## WHAT YOU WILL DO
The answer is one number. Say how many lines in the entries below include the word "기능입니다".

## PROVIDED INFORMATION
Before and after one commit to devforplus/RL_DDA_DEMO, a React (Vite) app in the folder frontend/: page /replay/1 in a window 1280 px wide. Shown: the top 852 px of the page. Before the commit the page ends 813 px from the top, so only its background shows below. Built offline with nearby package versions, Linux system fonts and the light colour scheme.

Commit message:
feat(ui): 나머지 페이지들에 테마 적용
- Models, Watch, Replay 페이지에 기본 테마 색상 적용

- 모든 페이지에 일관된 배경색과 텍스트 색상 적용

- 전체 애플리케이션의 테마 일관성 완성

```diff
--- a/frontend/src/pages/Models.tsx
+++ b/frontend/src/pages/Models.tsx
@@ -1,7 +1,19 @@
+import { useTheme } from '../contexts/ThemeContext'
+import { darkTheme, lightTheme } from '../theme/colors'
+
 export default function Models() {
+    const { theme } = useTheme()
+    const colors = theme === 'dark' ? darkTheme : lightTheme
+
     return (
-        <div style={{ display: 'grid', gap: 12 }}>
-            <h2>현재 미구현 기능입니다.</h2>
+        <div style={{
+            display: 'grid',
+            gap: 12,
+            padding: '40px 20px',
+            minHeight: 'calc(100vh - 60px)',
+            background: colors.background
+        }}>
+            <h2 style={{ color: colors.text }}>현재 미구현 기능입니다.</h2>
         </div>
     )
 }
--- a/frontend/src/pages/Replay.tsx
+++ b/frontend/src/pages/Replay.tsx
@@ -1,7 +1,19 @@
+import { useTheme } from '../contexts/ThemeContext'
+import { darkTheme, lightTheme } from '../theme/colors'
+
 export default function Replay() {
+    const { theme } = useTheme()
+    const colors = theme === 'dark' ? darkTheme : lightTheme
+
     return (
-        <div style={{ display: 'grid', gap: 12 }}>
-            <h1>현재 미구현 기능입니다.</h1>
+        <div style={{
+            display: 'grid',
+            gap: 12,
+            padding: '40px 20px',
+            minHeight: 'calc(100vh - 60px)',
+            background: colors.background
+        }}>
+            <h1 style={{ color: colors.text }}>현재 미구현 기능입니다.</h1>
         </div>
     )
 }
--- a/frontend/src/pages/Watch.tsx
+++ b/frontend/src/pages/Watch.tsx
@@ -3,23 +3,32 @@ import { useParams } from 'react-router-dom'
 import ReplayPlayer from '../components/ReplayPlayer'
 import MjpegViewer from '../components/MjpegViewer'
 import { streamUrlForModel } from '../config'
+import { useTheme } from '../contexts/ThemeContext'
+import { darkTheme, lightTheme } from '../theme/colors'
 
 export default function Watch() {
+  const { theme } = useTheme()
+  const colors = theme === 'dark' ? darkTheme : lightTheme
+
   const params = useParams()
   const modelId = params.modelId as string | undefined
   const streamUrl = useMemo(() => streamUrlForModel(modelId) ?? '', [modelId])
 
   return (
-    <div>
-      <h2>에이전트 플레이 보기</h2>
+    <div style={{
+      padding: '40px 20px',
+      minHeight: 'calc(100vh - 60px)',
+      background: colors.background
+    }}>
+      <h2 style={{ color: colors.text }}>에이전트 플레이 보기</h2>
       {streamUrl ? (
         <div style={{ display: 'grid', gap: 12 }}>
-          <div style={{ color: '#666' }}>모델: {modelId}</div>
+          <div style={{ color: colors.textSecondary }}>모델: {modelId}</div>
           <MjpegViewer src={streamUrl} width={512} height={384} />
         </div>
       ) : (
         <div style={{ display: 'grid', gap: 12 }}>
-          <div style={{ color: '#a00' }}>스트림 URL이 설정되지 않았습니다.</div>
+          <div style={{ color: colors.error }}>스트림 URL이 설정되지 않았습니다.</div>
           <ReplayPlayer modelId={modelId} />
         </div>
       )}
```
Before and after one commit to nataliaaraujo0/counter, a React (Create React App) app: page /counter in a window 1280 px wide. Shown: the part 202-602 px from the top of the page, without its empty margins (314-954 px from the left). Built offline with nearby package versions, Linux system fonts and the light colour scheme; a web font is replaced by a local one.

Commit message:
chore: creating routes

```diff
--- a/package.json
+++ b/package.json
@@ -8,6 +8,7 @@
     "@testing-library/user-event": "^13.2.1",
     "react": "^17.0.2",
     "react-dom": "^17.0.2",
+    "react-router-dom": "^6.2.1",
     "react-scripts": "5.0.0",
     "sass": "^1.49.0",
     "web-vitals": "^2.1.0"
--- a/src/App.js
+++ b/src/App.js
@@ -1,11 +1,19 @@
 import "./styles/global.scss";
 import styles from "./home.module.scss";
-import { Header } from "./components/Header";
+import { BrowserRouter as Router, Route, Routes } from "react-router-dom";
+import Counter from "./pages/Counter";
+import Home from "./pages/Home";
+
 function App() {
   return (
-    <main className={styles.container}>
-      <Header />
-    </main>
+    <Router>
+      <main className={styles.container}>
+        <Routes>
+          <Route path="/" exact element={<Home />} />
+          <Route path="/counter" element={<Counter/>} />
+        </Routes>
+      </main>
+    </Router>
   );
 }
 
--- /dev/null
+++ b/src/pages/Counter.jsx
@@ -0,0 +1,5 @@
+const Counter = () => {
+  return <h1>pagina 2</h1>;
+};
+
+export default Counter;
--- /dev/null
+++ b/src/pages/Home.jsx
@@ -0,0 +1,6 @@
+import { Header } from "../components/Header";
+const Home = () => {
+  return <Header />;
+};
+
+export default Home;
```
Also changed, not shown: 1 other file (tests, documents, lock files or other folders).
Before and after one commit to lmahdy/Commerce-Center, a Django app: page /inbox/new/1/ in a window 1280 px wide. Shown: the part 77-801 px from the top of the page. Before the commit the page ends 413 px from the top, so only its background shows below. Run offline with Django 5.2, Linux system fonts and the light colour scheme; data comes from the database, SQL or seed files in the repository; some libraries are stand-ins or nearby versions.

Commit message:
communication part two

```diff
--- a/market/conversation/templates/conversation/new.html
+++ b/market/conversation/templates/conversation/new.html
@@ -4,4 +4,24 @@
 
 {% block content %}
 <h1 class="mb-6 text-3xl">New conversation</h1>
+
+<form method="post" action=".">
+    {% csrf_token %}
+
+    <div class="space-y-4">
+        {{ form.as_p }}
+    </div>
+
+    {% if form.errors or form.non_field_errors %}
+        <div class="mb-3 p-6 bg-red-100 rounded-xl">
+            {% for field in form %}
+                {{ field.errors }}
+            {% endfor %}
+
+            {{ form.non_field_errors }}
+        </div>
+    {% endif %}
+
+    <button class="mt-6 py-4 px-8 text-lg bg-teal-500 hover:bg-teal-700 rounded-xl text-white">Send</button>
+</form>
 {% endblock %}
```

## WRITTEN RESPONSE
4